The medication worked for about two weeks, but then the patient began to exhibit the same symptoms and extreme suicidal ideation. Following their doctor’s advice, the patient voluntarily admitted themselves to the adult inpatient unit at Rogers in Oconomowoc.
“I received the best care I could have asked for,” the patient says. “The environment was safe and nurturing, and I felt comfortable discussing my symptoms and my mental health with others. Immediately I felt comfortable attending and participating in groups and talking with my treatment team. I felt so comfortable that I didn’t want to leave.” Being able to see and talk to their family during their stay also helped, and the patient says they “never felt alone.”
The patient went on to say that the Rogers staff was “amazing to the point where they felt like family. Every time I felt like a failure or that I was a disappointment, the staff helped me cope with what I was feeling and used validation whenever it was needed. While there, I received a mental health diagnosis that matched all my symptoms and my behaviors. I started to feel whole as a person and realized that my symptoms and emotions were valid due to my diagnosis.”
After receiving treatment in partial hospitalization care (PHP) for three weeks, the patient returned to the inpatient unit a couple months later because they had extreme symptoms of anxiety and depression that led to self-harm. They spent two weeks in residential care until they learned their insurance did not qualify for intensive treatment; they were then discharged to intensive outpatient care (IOP). Although the patient was originally uncomfortable with the sudden discharge, they gained back their independence in IOP and learned skills to successfully manage their bipolar and generalized anxiety disorder upon final discharge.
Today the patient is very grateful for the Rogers team, particularly Cora, Kurt, Theresa, Keith, Breanna, Jamie, Chris, and Jasmine at the adult inpatient unit in Oconomowoc.

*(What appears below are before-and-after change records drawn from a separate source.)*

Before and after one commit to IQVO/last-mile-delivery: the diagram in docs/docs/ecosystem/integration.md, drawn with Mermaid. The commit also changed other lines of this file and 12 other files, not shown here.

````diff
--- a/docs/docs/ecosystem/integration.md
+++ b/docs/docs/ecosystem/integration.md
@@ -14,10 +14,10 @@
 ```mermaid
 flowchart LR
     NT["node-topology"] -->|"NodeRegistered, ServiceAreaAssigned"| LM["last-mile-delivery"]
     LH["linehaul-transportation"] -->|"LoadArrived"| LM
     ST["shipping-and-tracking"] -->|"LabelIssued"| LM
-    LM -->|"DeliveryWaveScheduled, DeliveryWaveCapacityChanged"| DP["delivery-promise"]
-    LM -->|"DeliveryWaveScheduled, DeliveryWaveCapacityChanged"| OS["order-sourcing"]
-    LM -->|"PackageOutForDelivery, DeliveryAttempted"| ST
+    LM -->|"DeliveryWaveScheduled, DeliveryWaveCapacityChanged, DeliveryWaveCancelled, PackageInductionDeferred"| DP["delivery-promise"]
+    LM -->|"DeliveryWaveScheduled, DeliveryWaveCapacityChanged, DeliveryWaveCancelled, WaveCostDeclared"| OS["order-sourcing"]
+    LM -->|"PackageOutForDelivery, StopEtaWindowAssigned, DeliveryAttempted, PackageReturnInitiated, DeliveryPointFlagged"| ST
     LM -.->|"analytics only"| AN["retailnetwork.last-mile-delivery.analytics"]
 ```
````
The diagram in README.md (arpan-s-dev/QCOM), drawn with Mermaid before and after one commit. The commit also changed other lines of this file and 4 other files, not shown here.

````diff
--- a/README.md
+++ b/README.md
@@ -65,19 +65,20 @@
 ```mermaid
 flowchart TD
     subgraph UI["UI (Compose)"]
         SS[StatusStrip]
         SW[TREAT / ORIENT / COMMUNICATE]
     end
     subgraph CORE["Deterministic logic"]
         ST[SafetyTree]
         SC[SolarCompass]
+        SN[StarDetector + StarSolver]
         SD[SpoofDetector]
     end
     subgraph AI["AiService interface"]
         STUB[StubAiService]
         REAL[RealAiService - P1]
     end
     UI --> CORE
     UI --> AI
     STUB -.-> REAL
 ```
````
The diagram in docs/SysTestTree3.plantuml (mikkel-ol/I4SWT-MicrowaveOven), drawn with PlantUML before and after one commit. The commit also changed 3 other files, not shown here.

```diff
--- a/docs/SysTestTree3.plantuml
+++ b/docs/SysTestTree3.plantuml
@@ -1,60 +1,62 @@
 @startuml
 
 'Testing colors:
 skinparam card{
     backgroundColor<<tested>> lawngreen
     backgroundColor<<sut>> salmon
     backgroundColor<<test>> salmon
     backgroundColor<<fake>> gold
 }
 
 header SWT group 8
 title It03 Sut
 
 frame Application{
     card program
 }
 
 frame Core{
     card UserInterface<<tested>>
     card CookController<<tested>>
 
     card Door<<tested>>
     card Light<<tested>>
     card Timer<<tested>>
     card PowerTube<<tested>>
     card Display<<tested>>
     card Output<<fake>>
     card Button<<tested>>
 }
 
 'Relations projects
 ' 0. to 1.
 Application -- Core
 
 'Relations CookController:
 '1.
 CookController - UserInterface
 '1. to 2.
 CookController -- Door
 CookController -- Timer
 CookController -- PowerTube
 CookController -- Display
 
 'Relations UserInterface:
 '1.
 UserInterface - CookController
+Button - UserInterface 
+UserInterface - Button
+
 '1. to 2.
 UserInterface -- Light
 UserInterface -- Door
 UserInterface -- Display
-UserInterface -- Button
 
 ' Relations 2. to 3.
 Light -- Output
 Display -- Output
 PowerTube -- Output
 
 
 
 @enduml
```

“I couldn’t have done it without the Rogers team. I always thought that I had to get through this on my own…I was wrong!”
Keith Gaertner, a therapist who worked with the patient, says, “I think we have a great team on adult inpatient. The disciplines all work together to make the patient’s experience the best it can be. Many times staff goes above and beyond their job requirements to help patients who may need more attention. It’s great to work with such dedicated staff.”